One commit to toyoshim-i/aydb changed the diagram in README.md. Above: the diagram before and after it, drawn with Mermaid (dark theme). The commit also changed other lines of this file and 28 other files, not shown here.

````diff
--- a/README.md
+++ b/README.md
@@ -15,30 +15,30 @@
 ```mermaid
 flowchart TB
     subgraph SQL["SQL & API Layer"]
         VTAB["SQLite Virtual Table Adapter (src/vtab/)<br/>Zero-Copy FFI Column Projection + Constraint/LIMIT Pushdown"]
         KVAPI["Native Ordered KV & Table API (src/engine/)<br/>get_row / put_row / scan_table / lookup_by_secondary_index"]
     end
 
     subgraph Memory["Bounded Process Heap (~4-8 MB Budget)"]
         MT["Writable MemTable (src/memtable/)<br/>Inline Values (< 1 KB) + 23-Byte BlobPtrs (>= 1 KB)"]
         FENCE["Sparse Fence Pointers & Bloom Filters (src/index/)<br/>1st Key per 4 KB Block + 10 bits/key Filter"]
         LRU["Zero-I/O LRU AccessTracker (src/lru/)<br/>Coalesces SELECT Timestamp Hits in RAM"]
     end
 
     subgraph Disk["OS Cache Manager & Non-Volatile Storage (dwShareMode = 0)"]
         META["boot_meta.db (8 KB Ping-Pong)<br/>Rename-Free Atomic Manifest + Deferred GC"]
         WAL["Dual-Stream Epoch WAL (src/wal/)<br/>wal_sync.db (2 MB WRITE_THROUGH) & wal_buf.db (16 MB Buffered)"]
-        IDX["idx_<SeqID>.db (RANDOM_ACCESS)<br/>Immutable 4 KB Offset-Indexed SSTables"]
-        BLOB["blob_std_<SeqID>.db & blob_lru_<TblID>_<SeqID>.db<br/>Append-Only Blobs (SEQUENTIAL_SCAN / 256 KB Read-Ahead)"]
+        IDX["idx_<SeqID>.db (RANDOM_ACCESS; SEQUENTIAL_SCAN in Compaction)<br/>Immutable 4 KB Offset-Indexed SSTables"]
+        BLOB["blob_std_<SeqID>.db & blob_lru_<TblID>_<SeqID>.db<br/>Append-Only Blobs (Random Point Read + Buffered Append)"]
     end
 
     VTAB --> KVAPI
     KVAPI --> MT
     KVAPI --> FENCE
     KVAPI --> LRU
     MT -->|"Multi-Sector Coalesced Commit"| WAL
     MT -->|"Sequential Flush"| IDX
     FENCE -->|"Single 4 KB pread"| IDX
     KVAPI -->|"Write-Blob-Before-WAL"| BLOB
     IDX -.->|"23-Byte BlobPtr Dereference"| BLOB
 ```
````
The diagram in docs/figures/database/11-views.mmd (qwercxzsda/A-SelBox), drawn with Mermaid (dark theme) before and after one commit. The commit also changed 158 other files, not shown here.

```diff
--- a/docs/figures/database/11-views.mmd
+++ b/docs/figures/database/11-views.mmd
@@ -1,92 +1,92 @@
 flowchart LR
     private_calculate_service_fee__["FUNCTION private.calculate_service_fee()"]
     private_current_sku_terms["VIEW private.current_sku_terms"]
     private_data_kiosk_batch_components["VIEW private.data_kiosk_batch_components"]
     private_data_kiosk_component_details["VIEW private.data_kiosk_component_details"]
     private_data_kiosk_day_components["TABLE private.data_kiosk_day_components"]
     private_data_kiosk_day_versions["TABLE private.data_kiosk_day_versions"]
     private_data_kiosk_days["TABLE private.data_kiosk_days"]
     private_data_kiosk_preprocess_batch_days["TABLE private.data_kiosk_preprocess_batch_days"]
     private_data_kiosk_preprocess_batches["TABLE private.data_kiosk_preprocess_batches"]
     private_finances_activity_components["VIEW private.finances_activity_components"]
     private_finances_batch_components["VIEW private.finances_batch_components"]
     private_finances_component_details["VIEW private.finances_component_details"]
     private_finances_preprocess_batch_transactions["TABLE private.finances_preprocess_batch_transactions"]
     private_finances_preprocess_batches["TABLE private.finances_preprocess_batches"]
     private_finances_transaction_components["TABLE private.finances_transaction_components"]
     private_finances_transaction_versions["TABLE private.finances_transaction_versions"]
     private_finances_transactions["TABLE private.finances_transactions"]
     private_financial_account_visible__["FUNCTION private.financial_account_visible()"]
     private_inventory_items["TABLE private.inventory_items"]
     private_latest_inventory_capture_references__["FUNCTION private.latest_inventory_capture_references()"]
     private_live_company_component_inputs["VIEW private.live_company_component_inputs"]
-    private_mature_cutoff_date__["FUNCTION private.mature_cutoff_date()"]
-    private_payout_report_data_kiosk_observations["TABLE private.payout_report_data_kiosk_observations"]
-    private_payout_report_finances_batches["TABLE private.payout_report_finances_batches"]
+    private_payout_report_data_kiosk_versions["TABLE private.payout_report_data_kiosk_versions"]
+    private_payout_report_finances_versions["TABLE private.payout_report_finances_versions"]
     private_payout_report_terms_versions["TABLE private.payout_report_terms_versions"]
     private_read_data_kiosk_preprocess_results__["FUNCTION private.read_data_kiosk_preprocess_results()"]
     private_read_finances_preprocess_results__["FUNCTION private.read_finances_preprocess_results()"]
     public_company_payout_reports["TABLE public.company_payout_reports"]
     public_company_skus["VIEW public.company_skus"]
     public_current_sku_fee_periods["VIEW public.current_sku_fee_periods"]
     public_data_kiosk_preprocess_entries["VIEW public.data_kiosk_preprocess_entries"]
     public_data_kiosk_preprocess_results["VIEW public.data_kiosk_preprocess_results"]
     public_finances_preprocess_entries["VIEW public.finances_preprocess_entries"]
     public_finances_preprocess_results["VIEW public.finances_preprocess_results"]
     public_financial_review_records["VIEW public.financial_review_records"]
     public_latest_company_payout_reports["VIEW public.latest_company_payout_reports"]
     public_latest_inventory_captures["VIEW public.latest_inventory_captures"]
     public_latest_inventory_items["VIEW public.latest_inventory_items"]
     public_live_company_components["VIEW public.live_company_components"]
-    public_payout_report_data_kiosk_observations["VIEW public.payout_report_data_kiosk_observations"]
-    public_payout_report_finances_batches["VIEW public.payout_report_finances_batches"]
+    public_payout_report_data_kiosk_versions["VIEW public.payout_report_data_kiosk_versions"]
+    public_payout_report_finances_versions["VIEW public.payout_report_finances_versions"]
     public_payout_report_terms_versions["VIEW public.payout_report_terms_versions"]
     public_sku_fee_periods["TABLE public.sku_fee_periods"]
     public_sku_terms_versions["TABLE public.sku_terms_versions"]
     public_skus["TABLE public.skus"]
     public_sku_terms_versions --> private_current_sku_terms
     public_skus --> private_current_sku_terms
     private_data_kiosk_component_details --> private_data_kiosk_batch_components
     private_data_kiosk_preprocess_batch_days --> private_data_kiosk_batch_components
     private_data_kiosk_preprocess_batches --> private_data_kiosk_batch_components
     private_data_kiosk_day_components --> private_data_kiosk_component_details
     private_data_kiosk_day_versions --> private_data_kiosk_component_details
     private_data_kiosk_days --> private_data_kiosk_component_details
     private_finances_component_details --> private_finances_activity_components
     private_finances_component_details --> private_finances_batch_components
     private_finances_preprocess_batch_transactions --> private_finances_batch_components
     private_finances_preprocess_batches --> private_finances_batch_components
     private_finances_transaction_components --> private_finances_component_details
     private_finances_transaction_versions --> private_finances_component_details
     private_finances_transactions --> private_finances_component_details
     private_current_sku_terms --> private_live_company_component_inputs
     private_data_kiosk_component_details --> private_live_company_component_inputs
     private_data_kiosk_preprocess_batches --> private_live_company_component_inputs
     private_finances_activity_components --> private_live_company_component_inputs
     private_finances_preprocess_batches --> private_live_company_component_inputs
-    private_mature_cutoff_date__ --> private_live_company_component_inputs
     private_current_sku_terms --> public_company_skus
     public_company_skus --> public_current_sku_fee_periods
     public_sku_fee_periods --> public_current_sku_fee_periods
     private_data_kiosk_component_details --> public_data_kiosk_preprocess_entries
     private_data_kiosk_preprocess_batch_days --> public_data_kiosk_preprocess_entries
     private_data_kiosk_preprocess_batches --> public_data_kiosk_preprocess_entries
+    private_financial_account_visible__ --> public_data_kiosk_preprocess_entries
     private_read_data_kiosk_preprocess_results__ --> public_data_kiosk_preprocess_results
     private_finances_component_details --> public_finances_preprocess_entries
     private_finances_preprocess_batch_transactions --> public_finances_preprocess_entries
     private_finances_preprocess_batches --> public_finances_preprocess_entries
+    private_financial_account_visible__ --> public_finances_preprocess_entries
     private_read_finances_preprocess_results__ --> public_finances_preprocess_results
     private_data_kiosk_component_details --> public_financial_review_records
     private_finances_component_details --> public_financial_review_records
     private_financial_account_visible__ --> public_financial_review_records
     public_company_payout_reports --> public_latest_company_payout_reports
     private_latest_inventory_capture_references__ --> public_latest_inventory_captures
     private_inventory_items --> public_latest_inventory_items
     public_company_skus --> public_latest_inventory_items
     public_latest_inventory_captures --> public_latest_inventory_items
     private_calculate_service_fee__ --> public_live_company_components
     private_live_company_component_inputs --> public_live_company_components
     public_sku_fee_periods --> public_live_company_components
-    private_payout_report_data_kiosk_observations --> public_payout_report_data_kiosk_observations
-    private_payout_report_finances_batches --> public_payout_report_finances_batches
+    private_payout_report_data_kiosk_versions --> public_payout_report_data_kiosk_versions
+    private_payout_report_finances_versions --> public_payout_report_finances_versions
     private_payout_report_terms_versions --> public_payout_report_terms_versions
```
• • • • • • •
Exercise goal »
Lines with "KVAPI" in the records above: copy every one of them.

Response to this task »
         KVAPI["Native Ordered KV & Table API (src/engine/)<br/>get_row / put_row / scan_table / lookup_by_secondary_index"]
     VTAB --> KVAPI
     KVAPI --> MT
     KVAPI --> FENCE
     KVAPI --> LRU
     KVAPI -->|"Write-Blob-Before-WAL"| BLOB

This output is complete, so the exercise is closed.